From the entries that follow, copy each line in which "than" appears.

Information shown section start

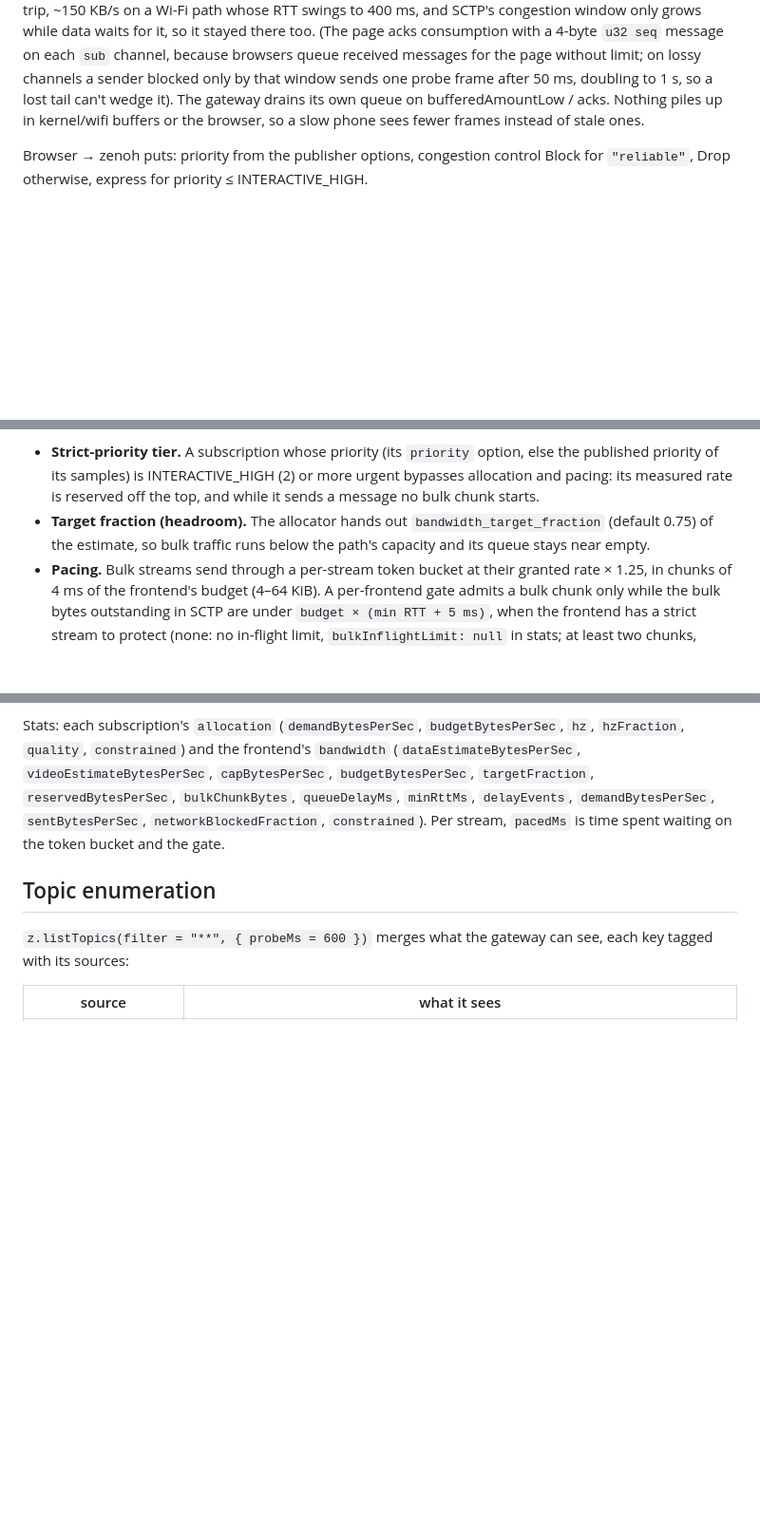
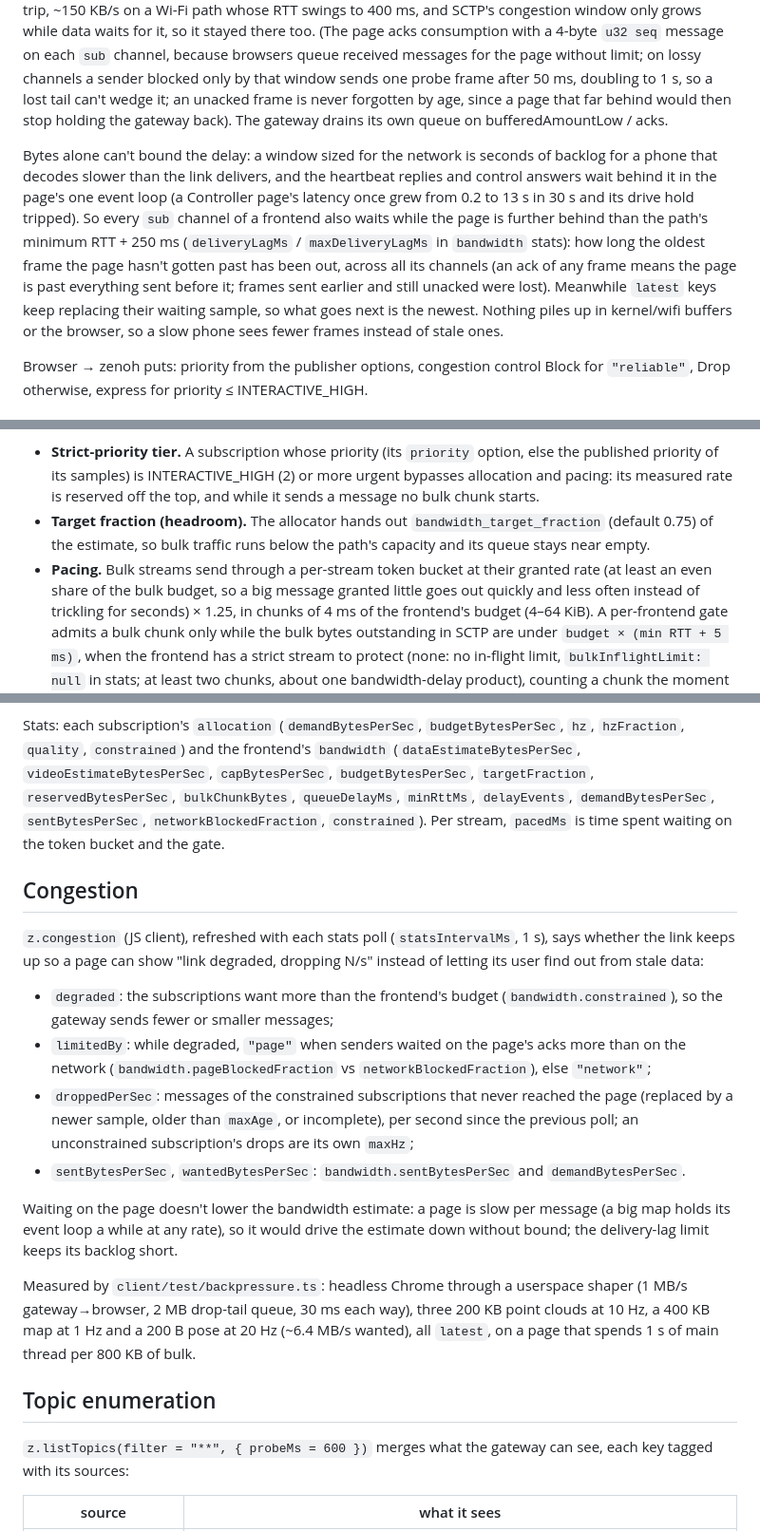
Before and after one commit to jeff-hykin/zenoh-gateway, a Markdown page: SPEC.md, 3 parts joined by grey strips. Shown at 95% size. Rendered like a GitHub page; blank space fills up the shorter version.

Commit message:
SPEC: delivery-lag limit, fair-share pacing, Congestion

```diff
--- a/SPEC.md
+++ b/SPEC.md
@@ -163,9 +164,17 @@ round trip, ~150 KB/s on a Wi-Fi path whose RTT swings to 400 ms, and SCTP's con
 grows while data waits for it, so it stayed there too. (The page acks consumption with a 4-byte `u32 seq` message on each `sub`
 channel, because browsers queue received messages for the page without limit; on lossy channels a
 sender blocked only by that window sends one probe frame after 50 ms, doubling to 1 s, so a lost tail
-can't wedge it). The gateway drains
-its own queue on bufferedAmountLow / acks. Nothing piles up in kernel/wifi buffers or the browser,
-so a slow phone sees fewer frames instead of stale ones.
+can't wedge it; an unacked frame is never forgotten by age, since a page that far behind would then stop holding the
+gateway back). The gateway drains its own queue on bufferedAmountLow / acks.
+
+Bytes alone can't bound the delay: a window sized for the network is seconds of backlog for a phone that decodes slower
+than the link delivers, and the heartbeat replies and control answers wait behind it in the page's one event loop (a
+Controller page's latency once grew from 0.2 to 13 s in 30 s and its drive hold tripped). So every `sub` channel of a
+frontend also waits while the page is further behind than the path's minimum RTT + 250 ms (`deliveryLagMs` /
+`maxDeliveryLagMs` in `bandwidth` stats): how long the oldest frame the page hasn't gotten past has been out, across
+all its channels (an ack of any frame means the page is past everything sent before it; frames sent earlier and still
+unacked were lost). Meanwhile `latest` keys keep replacing their waiting sample, so what goes next is the newest.
+Nothing piles up in kernel/wifi buffers or the browser, so a slow phone sees fewer frames instead of stale ones.
 
 Browser → zenoh puts: priority from the publisher options, congestion control Block for `"reliable"`,
 Drop otherwise, express for priority ≤ INTERACTIVE_HIGH.
@@ -447,7 +456,8 @@ gateway keeps the path's queues short and lets urgent streams skip what queue re
   measured rate is reserved off the top, and while it sends a message no bulk chunk starts.
 - **Target fraction (headroom).** The allocator hands out `bandwidth_target_fraction` (default 0.75)
   of the estimate, so bulk traffic runs below the path's capacity and its queue stays near empty.
-- **Pacing.** Bulk streams send through a per-stream token bucket at their granted rate × 1.25, in
+- **Pacing.** Bulk streams send through a per-stream token bucket at their granted rate (at least an even share of the
+  bulk budget, so a big message granted little goes out quickly and less often instead of trickling for seconds) × 1.25, in
   chunks of 4 ms of the frontend's budget (4–64 KiB). A per-frontend gate admits a bulk chunk only
   while the bulk bytes outstanding in SCTP are under `budget × (min RTT + 5 ms)`, when the frontend has a strict stream
   to protect (none: no in-flight limit, `bulkInflightLimit: null` in stats; at least two chunks,
@@ -509,6 +519,27 @@ Stats: each subscription's `allocation` (`demandBytesPerSec`,
 `targetFraction`, `reservedBytesPerSec`, `bulkChunkBytes`, `queueDelayMs`, `minRttMs`, `delayEvents`,
 `demandBytesPerSec`, `sentBytesPerSec`, `networkBlockedFraction`, `constrained`). Per stream,
 `pacedMs` is time spent waiting on the token bucket and the gate.
+
+## Congestion
+
+`z.congestion` (JS client), refreshed with each stats poll (`statsIntervalMs`, 1 s), says whether the link keeps up so a
+page can show "link degraded, dropping N/s" instead of letting its user find out from stale data:
+
+- `degraded`: the subscriptions want more than the frontend's budget (`bandwidth.constrained`), so the gateway sends
+  fewer or smaller messages;
+- `limitedBy`: while degraded, `"page"` when senders waited on the page's acks more than on the network
+  (`bandwidth.pageBlockedFraction` vs `networkBlockedFraction`), else `"network"`;
+- `droppedPerSec`: messages of the constrained subscriptions that never reached the page (replaced by a newer sample,
+  older than `maxAge`, or incomplete), per second since the previous poll; an unconstrained subscription's drops are its
+  own `maxHz`;
+- `sentBytesPerSec`, `wantedBytesPerSec`: `bandwidth.sentBytesPerSec` and `demandBytesPerSec`.
+
+Waiting on the page doesn't lower the bandwidth estimate: a page is slow per message (a big map holds its event loop a
+while at any rate), so it would drive the estimate down without bound; the delivery-lag limit keeps its backlog short.
+
+Measured by `client/test/backpressure.ts`: headless Chrome through a userspace shaper (1 MB/s gateway→browser, 2 MB
+drop-tail queue, 30 ms each way), three 200 KB point clouds at 10 Hz, a 400 KB map at 1 Hz and a 200 B pose at 20 Hz
+(~6.4 MB/s wanted), all `latest`, on a page that spends 1 s of main thread per 800 KB of bulk.
 
 ## Topic enumeration
 
```
Also changed, not shown: other parts of SPEC.md (+1 -0 lines).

Information shown section end

**Response to the task:**
+than the link delivers, and the heartbeat replies and control answers wait behind it in the page's one event loop (a
+frontend also waits while the page is further behind than the path's minimum RTT + 250 ms (`deliveryLagMs` /
+- `degraded`: the subscriptions want more than the frontend's budget (`bandwidth.constrained`), so the gateway sends
+- `limitedBy`: while degraded, `"page"` when senders waited on the page's acks more than on the network
+  older than `maxAge`, or incomplete), per second since the previous poll; an unconstrained subscription's drops are its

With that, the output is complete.